Prof Mark Ferguson, Renovo Ltd, The Manchester Incubator Building, 48 Grafton Street, Manchester M13 9XX, UK. T: + 44 (0)161 276 7121; F: + 44 (0)161 276 7240;

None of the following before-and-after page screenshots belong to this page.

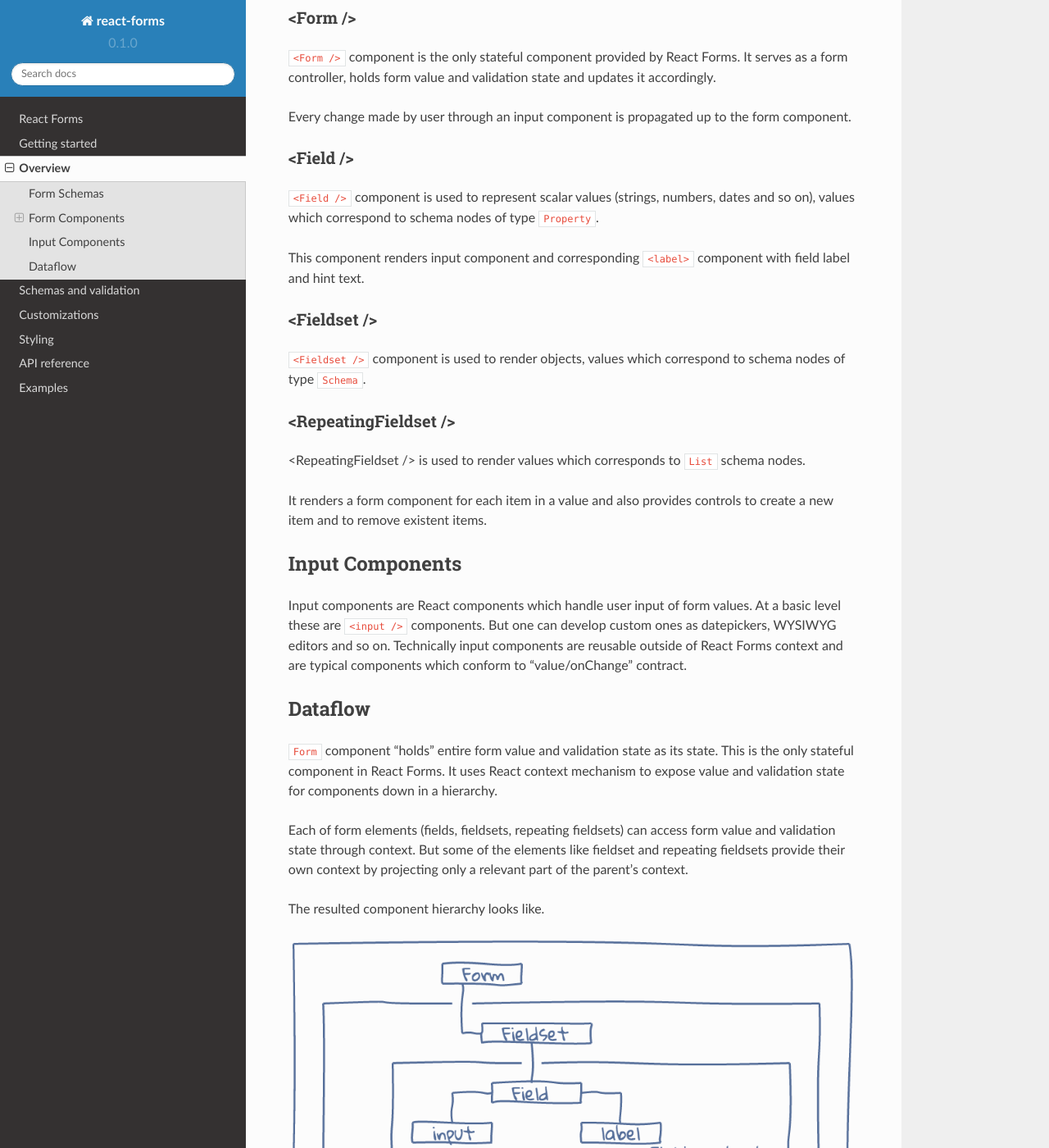
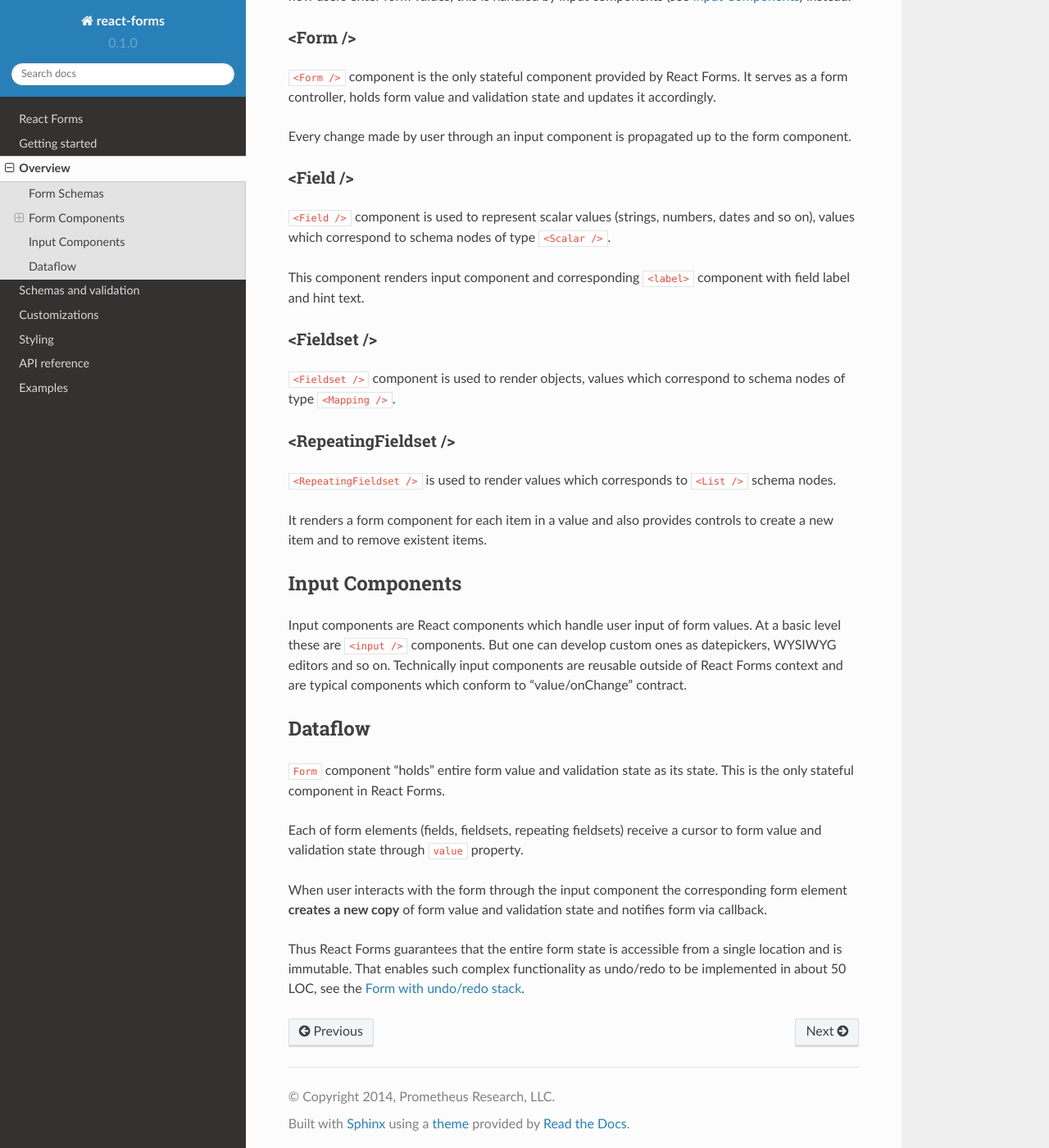
Before and after one commit to prometheusresearch-archive/react-forms, a Sphinx documentation site: the page built from docs/overview.rst, in a window 1280 px wide and 1400 px high, scrolled down 1361 px. Shown: the whole window at 82% size. Built offline with Sphinx 7.4.7 and the Read the Docs theme 2.0.0, drawn with Linux system fonts in a browser that asks for light colours; some of the changed text lies outside the part shown.

```diff
--- a/docs/overview.rst
+++ b/docs/overview.rst
@@ -9,31 +9,32 @@ Form Schemas
 
 Form schemas are high level declarative descriptions of how forms should
 operate: what's shape of the data form should handle, how to render any specific
-field, how to validate user input and so on.
+field, how to validate user input, what are the default values and so on.
 
 Form schemas don't do anything by themselves they are just metadata and are
-subject to interpretation by form components (see :ref:`form-components`) of React Forms library.
+subject to interpretation by form components (see :ref:`form-components`) of
+React Forms library.
 
 A basic example of a form schema looks like::
 
   function Person(props) {
     props = props || {}
     return (
-      <Schema name={props.name} label={props.label}>
-        <Property name="first" label="First name" />
-        <Property name="last" label="Last name" />
-      </Schema>
+      <Mapping name={props.name} label={props.label}>
+        <Scalar name="first" label="First name" />
+        <Scalar name="last" label="Last name" />
+      </Mapping>
     )
   }
 
   var family = (
-    <Schema>
+    <Mapping>
       <Person name="mother" label="Mother" />
       <Person name="father" label="Father" />
       <List name="children">
         <Person />
       </List>
-    </Schema>
+    </Mapping>
   )
 
 
@@ -50,9 +51,9 @@ You can read more about schemas on :doc:`schema` documentation page.
 Form Components
 ---------------
 
-Form components are React components which interpret form schemas to render
-form UI and handle validation and data flow. They are designed to be as generic
-as possible and so to be reusable across as many form schemas as possible.
+Form components are React components which interpret form schemas to render form
+UI and handle validation and data flow. They are designed to be as generic as
+possible and so to be reusable across as many form schemas as possible.
 
 There are four types of form components, each for different schema type and one
 component which serves as a form controller: ``<Form />``, ``<Field />``,
@@ -77,7 +78,8 @@ form component.
 ~~~~~~~~~
 
 ``<Field />`` component is used to represent scalar values (strings, numbers,
-dates and so on), values which correspond to schema nodes of type ``Property``.
+dates and so on), values which correspond to schema nodes of type ``<Scalar
+/>``.
 
 This component renders input component and corresponding ``<label>`` component
 with field label and hint text.
@@ -86,13 +88,13 @@ with field label and hint text.
 ~~~~~~~~~~~~
 
 ``<Fieldset />`` component is used to render objects, values which correspond to
-schema nodes of type ``Schema``.
+schema nodes of type ``<Mapping />``.
 
 <RepeatingFieldset />
 ~~~~~~~~~~~~~~~~~~~~~
 
-<RepeatingFieldset /> is used to render values which corresponds to ``List``
-schema nodes.
+``<RepeatingFieldset />`` is used to render values which corresponds to ``<List
+/>`` schema nodes.
 
 It renders a form component for each item in a value and also provides controls
 to create a new item and to remove existent items.
@@ -112,24 +114,15 @@ Dataflow
 --------
 
 ``Form`` component "holds" entire form value and validation state as its state.
-This is the only stateful component in React Forms. It uses React context
-mechanism to expose value and validation state for components down in a
-hierarchy.
+This is the only stateful component in React Forms.
 
-Each of form elements (fields, fieldsets, repeating fieldsets) can access form
-value and validation state through context. But some of the elements like
-fieldset and repeating fieldsets provide their own context by projecting only a
-relevant part of the parent's context.
-
-The resulted component hierarchy looks like.
-
-.. image:: _static/form-context.png
+Each of form elements (fields, fieldsets, repeating fieldsets) receive a cursor
+to form value and validation state through ``value`` property.
 
 When user interacts with the form through the input component the corresponding
 form element **creates a new copy** of form value and validation state and
-notifies form via callback (also exposed via context).
+notifies form via callback.
 
 Thus React Forms guarantees that the entire form state is accessible from a
 single location and is immutable. That enables such complex functionality as
-undo/redo to be implemented in about 50 LOC, see the
-:doc:`examples/undo`.
+undo/redo to be implemented in about 50 LOC, see the :doc:`examples/undo`.
```
Also changed, not shown: docs/examples/family-editor.rst (+38 -35 lines), docs/getting-started.rst (+20 -14 lines), docs/index.rst (+7 -6 lines), docs/_static/form-context.png (deleted), 1 other file.
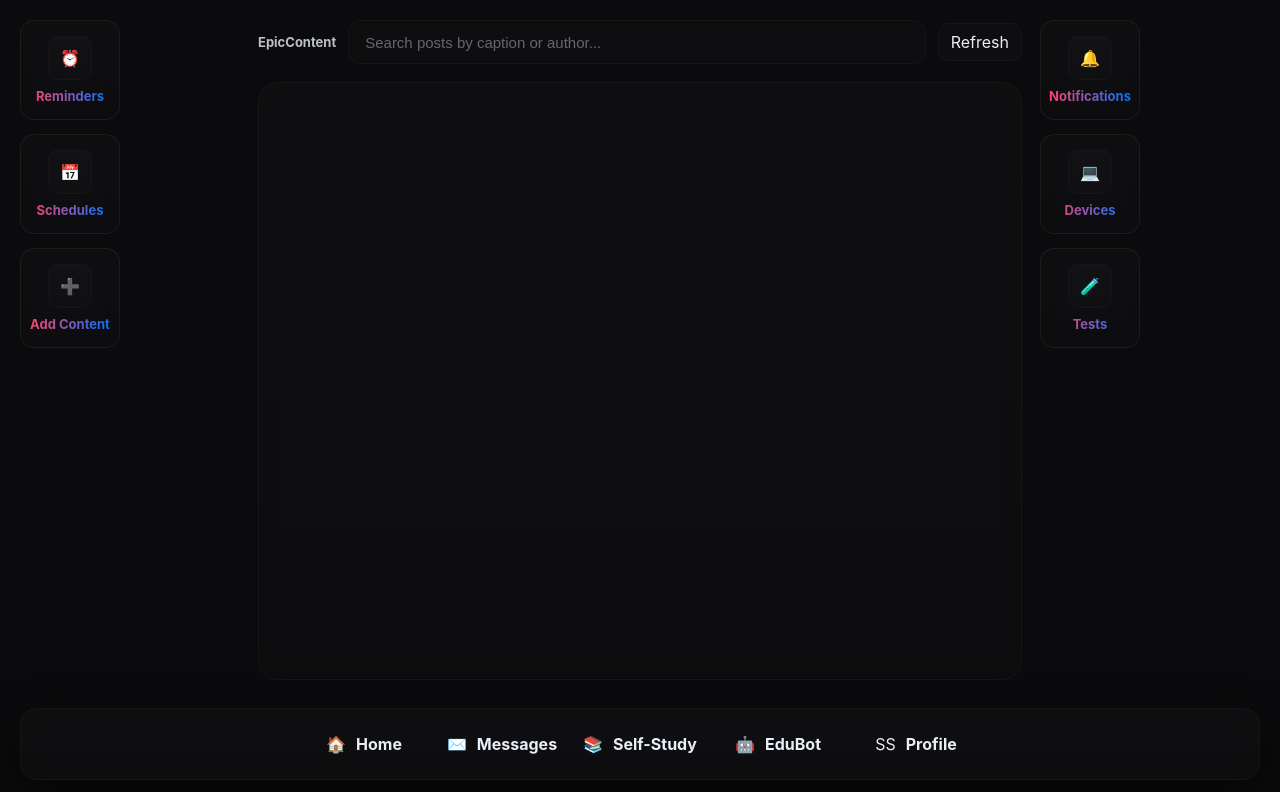
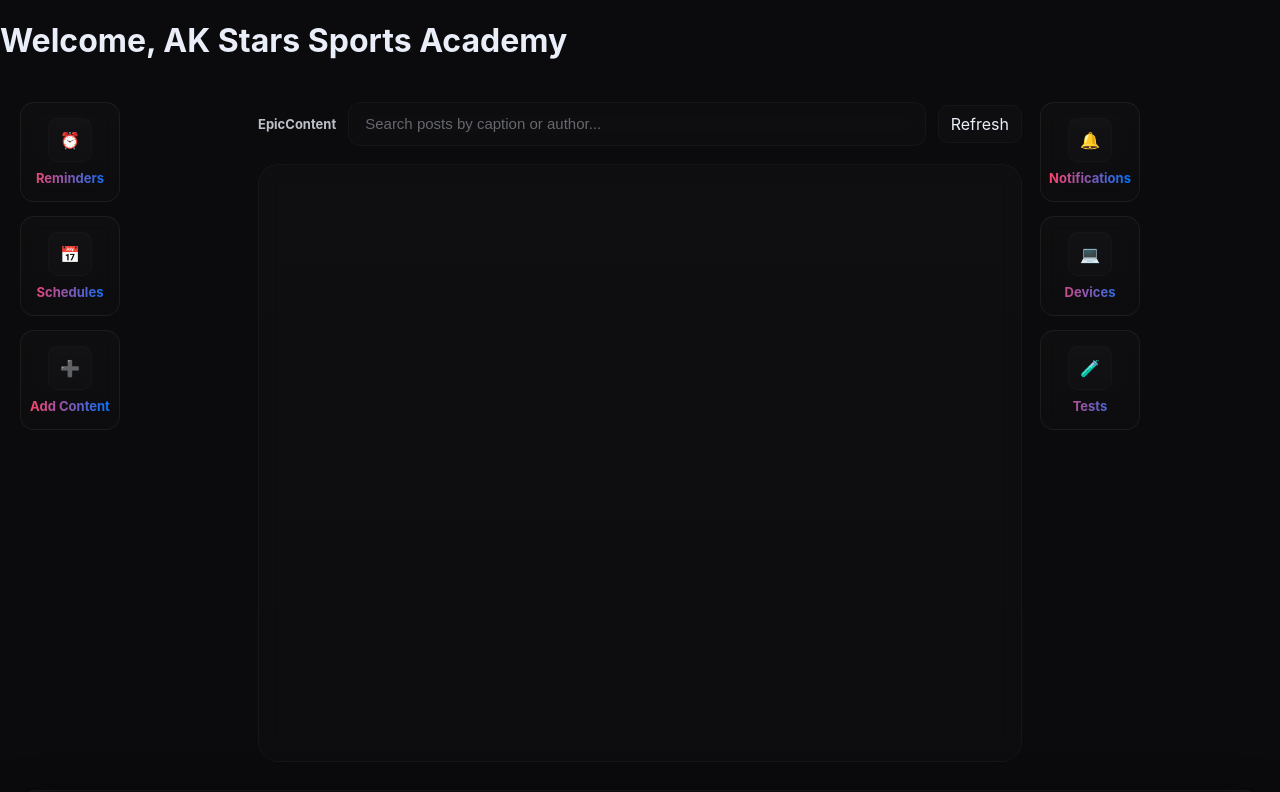
Before and after one commit to nicccaaasss/EpicScholar, a plain HTML site: page home.html in a window 1280 px wide. Drawn offline with nearby package versions, Linux system fonts and the light colour scheme; a script that the page names is missing.

Commit message:
Update home.html

```diff
--- a/home.html
+++ b/home.html
@@ -7,6 +7,9 @@
 <link rel="stylesheet" href="styles.css">
 </head>
 <body>
+  <div class="intro-screen" id="intro">
+            <div class="intro-text"><h1>Welcome, AK Stars Sports Academy</h1></div>
+        </div>
   <canvas id="bg"></canvas>
 
   <div id="feedback-message"></div>
```
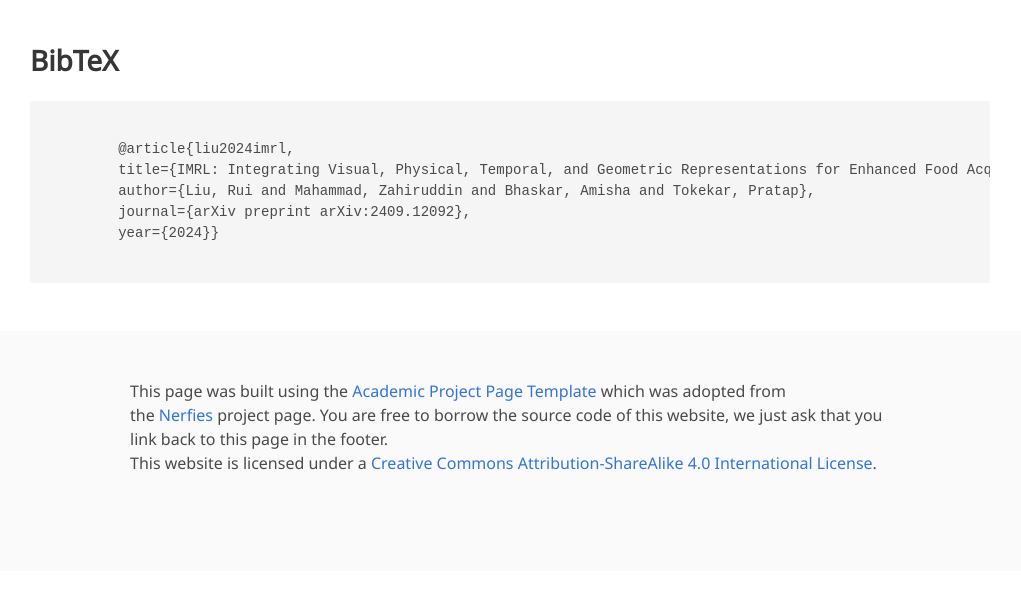
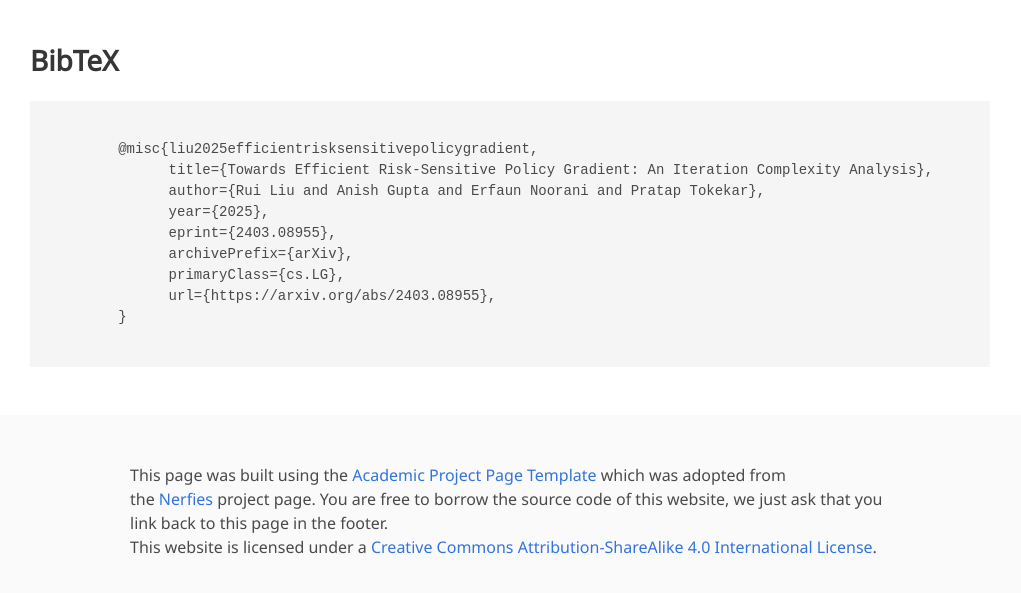
Before and after one commit to ruiiu/riskrl, a plain HTML site: page index.html in a window 1280 px wide. Shown: the part 2949-3542 px from the top of the page, without its empty margins (130-1151 px from the left). Before the commit the page ends 3520 px from the top, so only its background shows below. Drawn offline with nearby package versions, Linux system fonts and the light colour scheme; some icons are missing; a web font is replaced by a local one.

Commit message:
Update index.html

```diff
--- a/index.html
+++ b/index.html
@@ -448,11 +448,15 @@ for food acquisition.
     <div class="container is-max-desktop content">
       <h2 class="title">BibTeX</h2>
       <pre><code>
-        @article{liu2024imrl,
-        title={IMRL: Integrating Visual, Physical, Temporal, and Geometric Representations for Enhanced Food Acquisition},
-        author={Liu, Rui and Mahammad, Zahiruddin and Bhaskar, Amisha and Tokekar, Pratap},
-        journal={arXiv preprint arXiv:2409.12092},
-        year={2024}}
+        @misc{liu2025efficientrisksensitivepolicygradient,
+              title={Towards Efficient Risk-Sensitive Policy Gradient: An Iteration Complexity Analysis},
+              author={Rui Liu and Anish Gupta and Erfaun Noorani and Pratap Tokekar},
+              year={2025},
+              eprint={2403.08955},
+              archivePrefix={arXiv},
+              primaryClass={cs.LG},
+              url={https://arxiv.org/abs/2403.08955},
+        }
       </code></pre>
     </div>
 </section>
```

Fetal wounds can heal without scarring. There is evidence that the sensory nervous system plays a role in mediating inflammation and healing, and that the reinnervation pattern of adult wounds differs from that of unwounded skin. Ectoderm is required for development of the cutaneous nerve plexus in early gestation. It was hypothesised that scarless fetal wounds might completely regenerate their neural and vascular architecture. Wounds were made on mouse fetuses at embryonic day 16.5 of a 19.5-day gestation, which healed without visible scars. Immunohistochemical analysis of wound sites was performed to assess reinnervation, using antibodies to the pan neuronal marker PGP9.5 as well as to the neuropeptides calcitonin gene-related peptide (CGRP) and substance P (SP). Staining for the endothelial marker von Willebrand factor (VWF) allowed comparison of reinnervation and revascularisation. Wounds were harvested at timepoints from day 1 after wounding to postnatal day 6. Quantification of wound reinnervation and revascularisation was performed for timepoints up to 6 days post-wounding. Hypervascularisation of the wounds occurred within 24 h, and blood vessel density within the wounds remained significantly elevated until postnatal day 2 (4 days post- wounding), after which VWF immunoreactivity was similar between wound and control groups. Wound nerve density returned to a level similar to that of unwounded skin within 48 h of wounding, and PGP9.5 immunoreactive nerve fibre density remained similar to control skin thereafter. CGRP and SP immunoreactivity followed a similar pattern to that of PGP9.5, although wound levels did not return to those of control skin until postnatal day 1. Scarless fetal wounds appeared to regenerate their nerve and blood vessel microanatomy perfectly after a period of hypervascularisation.